It's Election Day in Iowa, and it has been for weeks.
Recent polling in the state shows Republican Mitt Romney quickly closing the gap in the presidential race, but that may be less and less important with every day that passes. Political watchers say President Obama has been successful this year at getting his supporters to take advantage of Iowa's early voting system and that likely has given him a head start at a time when he still leads in the polls.
Pollster Ann Selzer, who runs the respected Des Moines Register survey, said there are signs that Iowans who have already cast a ballot are leaning heavily toward Obama.
"Two-to-one, people who say they have already voted are Barack Obama supporters," Selzer told TPM. "The majority of people who plan to vote early are Barack Obama supporters. The majority of people who plan to vote on election day, Romney supporters. I think that's what's gets tricky — you have to have a huge margin on election day to offset the Democrats."
Early voting in Iowa began on Sept. 27, and already nearly 520,000 people requested early ballots, according to elections officials. Of those, some 347,000 had filled out and returned them as of Oct. 22.
In 2008, a little more than 1.5 million people voted in Iowa and the state's six electoral votes went to Obama by a solid 9.5 points.

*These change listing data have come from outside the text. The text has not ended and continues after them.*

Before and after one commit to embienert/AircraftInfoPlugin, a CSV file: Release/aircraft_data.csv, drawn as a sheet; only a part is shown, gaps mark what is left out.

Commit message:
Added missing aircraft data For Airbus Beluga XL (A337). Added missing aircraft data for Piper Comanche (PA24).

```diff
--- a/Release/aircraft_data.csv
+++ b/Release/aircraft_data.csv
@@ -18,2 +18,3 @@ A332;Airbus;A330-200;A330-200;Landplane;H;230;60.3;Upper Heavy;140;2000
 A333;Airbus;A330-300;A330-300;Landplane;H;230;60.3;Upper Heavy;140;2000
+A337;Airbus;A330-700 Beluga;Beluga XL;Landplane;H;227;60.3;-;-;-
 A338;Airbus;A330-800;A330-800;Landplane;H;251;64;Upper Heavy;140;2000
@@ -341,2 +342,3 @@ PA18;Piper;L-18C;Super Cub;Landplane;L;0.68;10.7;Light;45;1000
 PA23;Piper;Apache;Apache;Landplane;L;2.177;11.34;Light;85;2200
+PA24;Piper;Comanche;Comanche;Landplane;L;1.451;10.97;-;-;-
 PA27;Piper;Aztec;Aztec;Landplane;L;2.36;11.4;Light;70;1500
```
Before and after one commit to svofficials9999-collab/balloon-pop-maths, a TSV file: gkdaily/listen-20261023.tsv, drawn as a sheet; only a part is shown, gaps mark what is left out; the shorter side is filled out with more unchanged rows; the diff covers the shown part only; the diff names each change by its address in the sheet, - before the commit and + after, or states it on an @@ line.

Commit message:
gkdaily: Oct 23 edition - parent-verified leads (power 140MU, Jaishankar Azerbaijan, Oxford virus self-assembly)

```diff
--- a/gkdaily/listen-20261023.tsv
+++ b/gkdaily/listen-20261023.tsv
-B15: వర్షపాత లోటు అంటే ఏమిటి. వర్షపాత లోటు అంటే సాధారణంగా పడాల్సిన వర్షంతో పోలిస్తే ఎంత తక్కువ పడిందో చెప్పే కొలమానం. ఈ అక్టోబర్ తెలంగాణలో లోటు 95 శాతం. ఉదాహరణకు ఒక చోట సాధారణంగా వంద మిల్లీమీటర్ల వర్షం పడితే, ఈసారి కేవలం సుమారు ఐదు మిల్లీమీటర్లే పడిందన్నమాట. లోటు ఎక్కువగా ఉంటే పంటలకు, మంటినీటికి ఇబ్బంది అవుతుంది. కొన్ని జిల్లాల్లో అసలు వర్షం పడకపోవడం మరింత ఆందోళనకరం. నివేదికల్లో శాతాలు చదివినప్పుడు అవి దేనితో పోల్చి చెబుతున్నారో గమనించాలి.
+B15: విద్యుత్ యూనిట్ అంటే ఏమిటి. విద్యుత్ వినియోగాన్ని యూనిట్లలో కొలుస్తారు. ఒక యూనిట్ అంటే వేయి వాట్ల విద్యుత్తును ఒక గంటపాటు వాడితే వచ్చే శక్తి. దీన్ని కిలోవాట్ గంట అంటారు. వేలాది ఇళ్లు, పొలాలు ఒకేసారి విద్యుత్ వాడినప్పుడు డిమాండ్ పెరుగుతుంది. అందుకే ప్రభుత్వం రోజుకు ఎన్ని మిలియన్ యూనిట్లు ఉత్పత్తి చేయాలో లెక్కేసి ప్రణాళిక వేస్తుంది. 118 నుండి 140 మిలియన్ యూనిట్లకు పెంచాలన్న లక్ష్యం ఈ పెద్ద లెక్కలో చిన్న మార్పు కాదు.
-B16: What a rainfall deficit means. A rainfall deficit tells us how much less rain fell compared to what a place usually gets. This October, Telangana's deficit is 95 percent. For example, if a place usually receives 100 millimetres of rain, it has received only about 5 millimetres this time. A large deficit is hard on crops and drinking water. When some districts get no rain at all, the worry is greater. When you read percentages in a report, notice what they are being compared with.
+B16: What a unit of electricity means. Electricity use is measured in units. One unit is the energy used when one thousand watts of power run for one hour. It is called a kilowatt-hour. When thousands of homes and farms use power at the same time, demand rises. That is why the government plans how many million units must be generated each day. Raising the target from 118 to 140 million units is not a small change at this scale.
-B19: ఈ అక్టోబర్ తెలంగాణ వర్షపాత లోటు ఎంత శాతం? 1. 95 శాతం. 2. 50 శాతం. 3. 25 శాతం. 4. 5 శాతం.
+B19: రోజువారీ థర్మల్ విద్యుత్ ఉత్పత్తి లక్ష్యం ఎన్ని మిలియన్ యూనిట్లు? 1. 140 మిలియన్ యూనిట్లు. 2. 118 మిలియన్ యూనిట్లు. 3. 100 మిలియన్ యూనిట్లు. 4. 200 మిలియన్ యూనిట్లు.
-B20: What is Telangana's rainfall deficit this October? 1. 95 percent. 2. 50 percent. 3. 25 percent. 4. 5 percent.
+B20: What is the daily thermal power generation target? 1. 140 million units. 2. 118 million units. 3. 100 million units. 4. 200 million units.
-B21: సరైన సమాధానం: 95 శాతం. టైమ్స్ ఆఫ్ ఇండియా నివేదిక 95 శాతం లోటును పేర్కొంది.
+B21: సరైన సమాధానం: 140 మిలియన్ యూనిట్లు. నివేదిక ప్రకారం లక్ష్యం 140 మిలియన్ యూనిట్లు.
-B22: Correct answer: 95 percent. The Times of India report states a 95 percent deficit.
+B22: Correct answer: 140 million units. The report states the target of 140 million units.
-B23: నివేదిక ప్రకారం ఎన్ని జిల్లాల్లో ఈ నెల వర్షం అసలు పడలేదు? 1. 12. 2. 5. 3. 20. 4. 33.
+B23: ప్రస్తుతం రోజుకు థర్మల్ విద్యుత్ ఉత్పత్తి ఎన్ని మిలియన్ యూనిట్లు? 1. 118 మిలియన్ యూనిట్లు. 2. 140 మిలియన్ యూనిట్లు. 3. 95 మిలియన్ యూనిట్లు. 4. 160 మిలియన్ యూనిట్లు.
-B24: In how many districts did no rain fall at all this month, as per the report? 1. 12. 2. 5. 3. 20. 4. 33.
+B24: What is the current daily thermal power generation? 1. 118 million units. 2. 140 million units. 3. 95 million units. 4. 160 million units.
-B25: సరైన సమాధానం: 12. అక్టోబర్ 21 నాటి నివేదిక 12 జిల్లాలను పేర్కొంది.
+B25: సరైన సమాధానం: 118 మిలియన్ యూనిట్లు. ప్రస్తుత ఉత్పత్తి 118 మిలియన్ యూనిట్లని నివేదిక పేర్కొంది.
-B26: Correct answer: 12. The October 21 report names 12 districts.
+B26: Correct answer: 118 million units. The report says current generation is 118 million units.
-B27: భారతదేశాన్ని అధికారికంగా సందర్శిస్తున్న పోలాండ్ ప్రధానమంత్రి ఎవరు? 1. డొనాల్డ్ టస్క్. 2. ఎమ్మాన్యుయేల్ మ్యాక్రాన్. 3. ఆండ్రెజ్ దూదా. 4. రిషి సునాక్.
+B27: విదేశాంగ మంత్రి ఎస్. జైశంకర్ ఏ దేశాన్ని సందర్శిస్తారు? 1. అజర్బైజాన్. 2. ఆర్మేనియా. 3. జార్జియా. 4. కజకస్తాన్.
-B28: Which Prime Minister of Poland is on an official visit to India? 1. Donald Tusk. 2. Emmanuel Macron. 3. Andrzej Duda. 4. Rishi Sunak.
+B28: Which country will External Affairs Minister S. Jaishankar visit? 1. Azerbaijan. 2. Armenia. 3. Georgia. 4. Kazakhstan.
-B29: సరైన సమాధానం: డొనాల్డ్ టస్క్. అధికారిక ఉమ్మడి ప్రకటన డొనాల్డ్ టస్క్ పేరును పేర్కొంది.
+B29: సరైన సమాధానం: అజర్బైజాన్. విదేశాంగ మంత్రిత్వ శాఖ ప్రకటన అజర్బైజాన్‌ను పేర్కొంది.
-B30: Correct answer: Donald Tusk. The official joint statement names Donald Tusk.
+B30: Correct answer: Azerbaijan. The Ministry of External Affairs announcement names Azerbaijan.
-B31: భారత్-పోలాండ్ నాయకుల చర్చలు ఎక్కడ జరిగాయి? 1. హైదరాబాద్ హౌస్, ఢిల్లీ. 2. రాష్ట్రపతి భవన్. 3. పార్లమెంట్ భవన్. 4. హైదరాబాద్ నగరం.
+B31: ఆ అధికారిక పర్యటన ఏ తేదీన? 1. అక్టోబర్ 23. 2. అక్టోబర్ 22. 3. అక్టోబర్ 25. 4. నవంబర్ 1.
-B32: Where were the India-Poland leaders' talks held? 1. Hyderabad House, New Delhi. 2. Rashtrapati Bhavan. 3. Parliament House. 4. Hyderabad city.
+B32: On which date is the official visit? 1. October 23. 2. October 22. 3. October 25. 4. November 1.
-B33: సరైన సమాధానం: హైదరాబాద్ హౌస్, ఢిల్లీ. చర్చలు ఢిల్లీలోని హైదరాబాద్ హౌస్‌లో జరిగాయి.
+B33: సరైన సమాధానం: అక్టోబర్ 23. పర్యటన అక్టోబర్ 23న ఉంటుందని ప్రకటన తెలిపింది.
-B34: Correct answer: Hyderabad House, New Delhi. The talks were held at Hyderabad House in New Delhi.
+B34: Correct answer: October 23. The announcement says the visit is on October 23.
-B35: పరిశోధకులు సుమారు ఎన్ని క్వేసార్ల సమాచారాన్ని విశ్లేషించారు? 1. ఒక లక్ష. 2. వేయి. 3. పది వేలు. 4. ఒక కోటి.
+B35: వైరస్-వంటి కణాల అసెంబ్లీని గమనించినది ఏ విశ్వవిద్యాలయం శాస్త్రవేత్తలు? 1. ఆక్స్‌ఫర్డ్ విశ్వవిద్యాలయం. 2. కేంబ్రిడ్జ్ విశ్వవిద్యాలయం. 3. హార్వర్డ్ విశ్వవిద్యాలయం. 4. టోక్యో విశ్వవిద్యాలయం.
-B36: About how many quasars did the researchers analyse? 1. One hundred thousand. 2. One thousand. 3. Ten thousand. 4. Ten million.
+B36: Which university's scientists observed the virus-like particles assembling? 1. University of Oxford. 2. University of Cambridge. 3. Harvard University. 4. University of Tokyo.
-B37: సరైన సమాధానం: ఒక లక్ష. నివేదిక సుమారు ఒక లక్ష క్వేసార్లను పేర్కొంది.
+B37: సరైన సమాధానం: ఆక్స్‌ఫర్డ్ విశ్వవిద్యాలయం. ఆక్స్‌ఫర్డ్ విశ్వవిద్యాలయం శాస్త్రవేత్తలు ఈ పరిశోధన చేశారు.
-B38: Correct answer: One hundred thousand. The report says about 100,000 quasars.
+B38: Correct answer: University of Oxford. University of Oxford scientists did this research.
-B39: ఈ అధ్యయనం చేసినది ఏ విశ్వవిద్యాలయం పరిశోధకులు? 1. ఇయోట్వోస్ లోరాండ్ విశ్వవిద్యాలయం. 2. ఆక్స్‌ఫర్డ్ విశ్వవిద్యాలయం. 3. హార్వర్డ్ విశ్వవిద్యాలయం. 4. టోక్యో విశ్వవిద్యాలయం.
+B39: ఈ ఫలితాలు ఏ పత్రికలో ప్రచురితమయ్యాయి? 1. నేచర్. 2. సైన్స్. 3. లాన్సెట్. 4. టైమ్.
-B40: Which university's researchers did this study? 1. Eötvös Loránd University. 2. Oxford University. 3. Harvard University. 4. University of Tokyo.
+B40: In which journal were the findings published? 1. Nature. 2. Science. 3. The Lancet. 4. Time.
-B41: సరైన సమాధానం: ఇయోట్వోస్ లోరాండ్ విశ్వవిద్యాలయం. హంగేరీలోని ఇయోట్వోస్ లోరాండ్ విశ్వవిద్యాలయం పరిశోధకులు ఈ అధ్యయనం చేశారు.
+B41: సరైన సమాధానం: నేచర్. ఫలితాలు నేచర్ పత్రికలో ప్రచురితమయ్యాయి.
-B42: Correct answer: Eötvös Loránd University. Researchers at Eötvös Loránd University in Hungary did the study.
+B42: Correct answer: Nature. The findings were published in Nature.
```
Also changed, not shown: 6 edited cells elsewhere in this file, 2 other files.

Few expect that sort of margin this time around, and polling throughout the summer suggested the state might be one of Romney's best pick-up opportunities.
"I think that [Romney's] early showing has a lot to do with there being a Republican caucus and nothing happening on the Democratic side," Selzer said. "You had a lot of Republican messages in this state, a lot of 'Fire Barack Obama' messages. ... So that had a lasting impact."
As the summer faded, Obama started to tick up in the state in September and October, even though current polling has been mixed.
"The reason Obama became stronger is two things — first of all there are economic signals that things are getting better, and that became a little hard to ignore ... and I think Obama has in place a stronger ground game, and that is starting to pick up," Selzer said. "So all of the people that he had in place from four years ago, a lot of that infrastructure is still there. Romney sat out Iowa, really, and has chosen to have less presence in terms of a ground game ... and in Iowa, with so much early voting, that ground game is really critical."
And that could make all the difference in the state. Polls of late have been more cloudy -- President Obama held a solid 8-point lead in a NBC News/Marist College poll released Thursday, but Romney was up 49 percent to Obama's 48 percent in a survey from Democratic-leaning Public Policy Polling the day after. But among early voters — a solid 34 percent of the NBC/Marist sample and 31 percent those polled by PPP — two-thirds had already cast their ballots for the president, with a third going for Romney.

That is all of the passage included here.